First, we are in the very early stages of the pre-negotiation—we’re not even in the negotiation. The negotiation will start only when the United Kingdom triggers Article 50, which is expected to happen in March 2017. The U.K. High Court also just ruled that the government cannot trigger Article 50 on its own, but rather requires parliamentary approval. While Brexit is still likely, the timeline for triggering Article 50 could be in question.
So, we are in the phase where the players are trying to send signals to each other in order to improve their would-be negotiating position. As investors, we should not interpret these signals as necessarily being each player’s actual position.
Second, we should not expect the negotiation to go smoothly.
Players are trying to send signals to each other in order to improve their would-be negotiating position. As investors, we should not interpret these pre-negotiation signals as necessarily being each player’s actual position.
Imagine the difference between negotiating a prenuptial agreement and a divorce settlement. If you push too hard when negotiating a prenup, the consequences could be bad for the marriage. Therefore, the incentive of both players is not to push hard and risk tolerance is limited. But that’s completely different in a divorce settlement.
With Brexit, we are closer to a divorce settlement than to a prenuptial agreement and, therefore, we should expect a bit of tension in those negotiations. But it’s not a complete divorce settlement as the U.K. will still need to trade with the rest of the eurozone.
Finally, this negotiation is going to take a long time. There is a two-year window from the time when the negotiation is triggered and during the negotiation period there is no incentive to make early concessions.
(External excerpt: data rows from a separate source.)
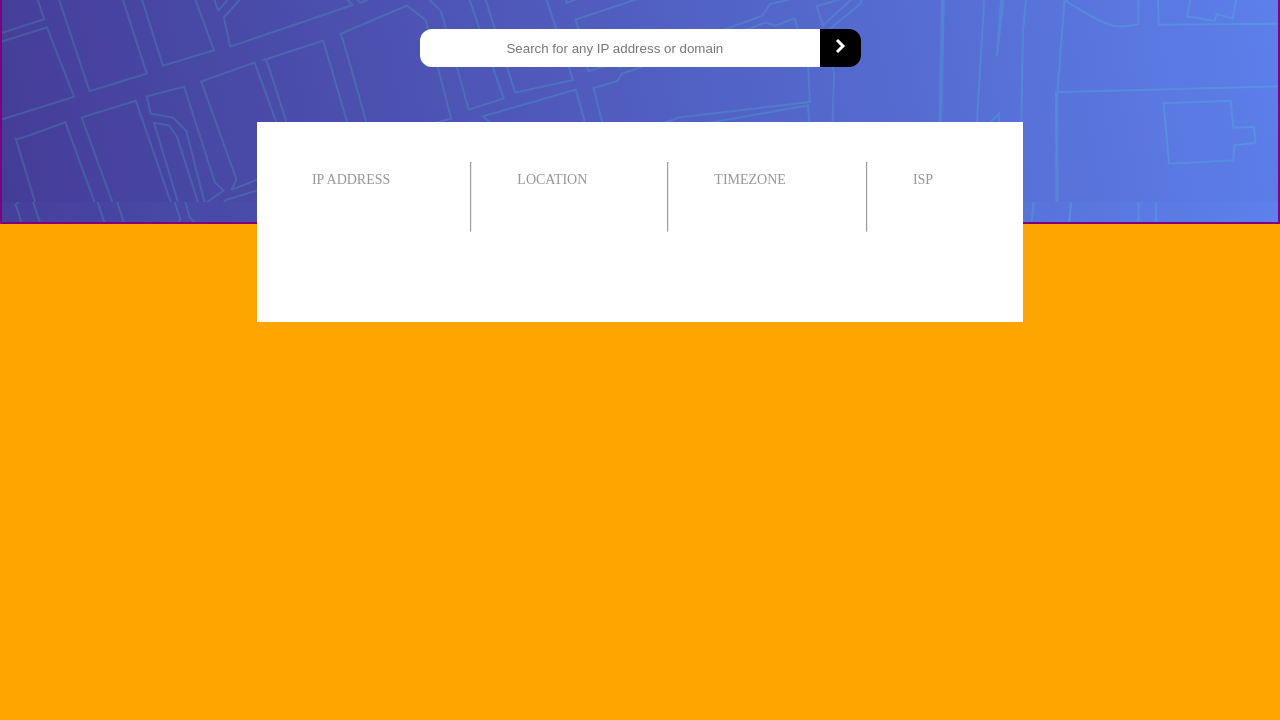
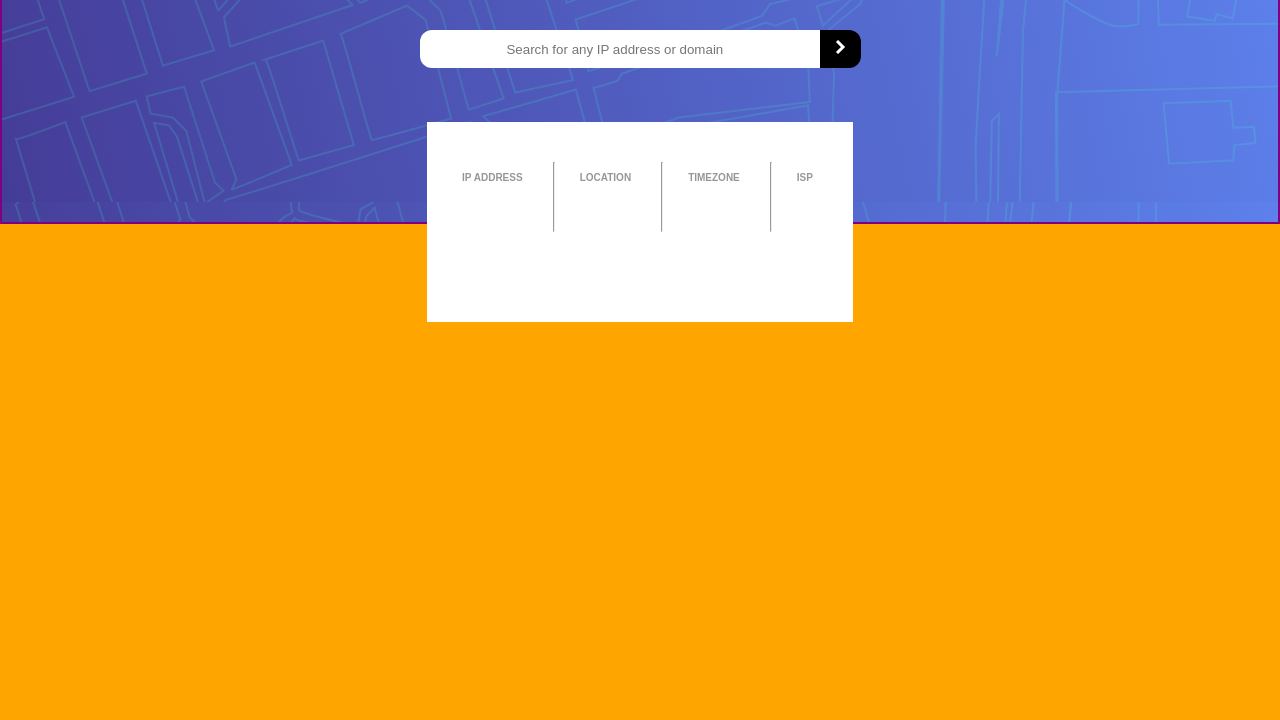
Before and after one commit to FolusoOjo/ip-address-tracker, a plain HTML site: page index.html in a window 1280 px wide. Shown: the part 80-800 px from the top of the page. Drawn offline with Linux system fonts and the light colour scheme.

Commit message:
changed the style to some things

```diff
--- a/index.html
+++ b/index.html
@@ -15,6 +15,7 @@
       rel="stylesheet"
       href="https://cdnjs.cloudflare.com/ajax/libs/font-awesome/6.6.0/css/all.min.css"
     />
+    <link rel="preconnect" href="https://fonts.googleapis.com">
 
     <script src="./app.js" defer></script>
     <title>Frontend Mentor | IP Address Tracker</title>
@@ -39,26 +40,26 @@
 <main>
   <div class="IPdetails" id="ipdetails">
     <div class="address">
-      <p>IP ADDRESS</p>
-      <p id="Address"></p>
+      <p class="mainpara">IP ADDRESS</p>
+      <p id="Address" class="secondpara"></p>
     </div>
     <hr />
 
     <div class="location">
-      <p>LOCATION</p>
-      <p id="location"></p>
+      <p class="mainpara">LOCATION</p>
+      <p id="location" class="secondpara"></p>
     </div>
     <hr />
 
     <div class="timezone">
-      <p>TIMEZONE</p>
-      <p id="timeZone"></p>
+      <p class="mainpara">TIMEZONE</p>
+      <p id="timeZone" class="secondpara"></p>
     </div>
     <hr />
 
     <div class="isp">
-      <p>ISP</p>
-      <p id="ISP"></p>
+      <p class="mainpara">ISP</p>
+      <p id="ISP" class="secondpara"></p>
     </div>
   </div>
 </div>
--- a/styles.css
+++ b/styles.css
@@ -2,6 +2,7 @@
   padding: 0;
   margin: 0;
   box-sizing: border-box;
+  font-family: "Rubik", sans-serif;
 }
 
 body {
@@ -25,8 +26,8 @@ h2 {
   color: white;
 }
 
-#searchInput{
-  box-sizing:  border-box;
+#searchInput {
+  box-sizing: border-box;
   width: 400px;
   text-align: center;
 }
@@ -68,7 +69,6 @@ main {
   /* margin-top: 20px; */
 }
 .IPdetails {
-  /* border: 2px solid rebeccapurple; */
   display: flex;
   height: 200px;
   padding: 40px 10px;
@@ -77,8 +77,8 @@ main {
 }
 .IPdetails div {
   /* border: 2px solid red; */
-  margin: 0 60px 0 25px;
-  padding: 10px 20px 5px 20px;
+  margin: 0 30px 0 10px;
+  padding: 10px 0 5px 15px;
 }
 
 hr {
@@ -100,8 +100,15 @@ hr {
   width: 100px;
   background-color: white;
 } */
-.IPdetails p {
-  font-size: 14px;
+.mainpara {
+  font-size: 10px;
+  font-weight: 600;
   color: hsl(0, 0%, 59%);
   /* padding: 30px; */
 }
+.secondpara {
+  /* border: 1px solid red; */
+  margin-top: 10px;
+  font-size: 26px;
+  font-weight: 500;
+}
```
Therefore, we expect players to try to run against the end of the negotiation window in order to extract the best possible deal for themselves.
So, while Brexit outcomes will take a long time to unfold, we need to take our time to assess the incentives of the different players in the furors of the negotiation game theater.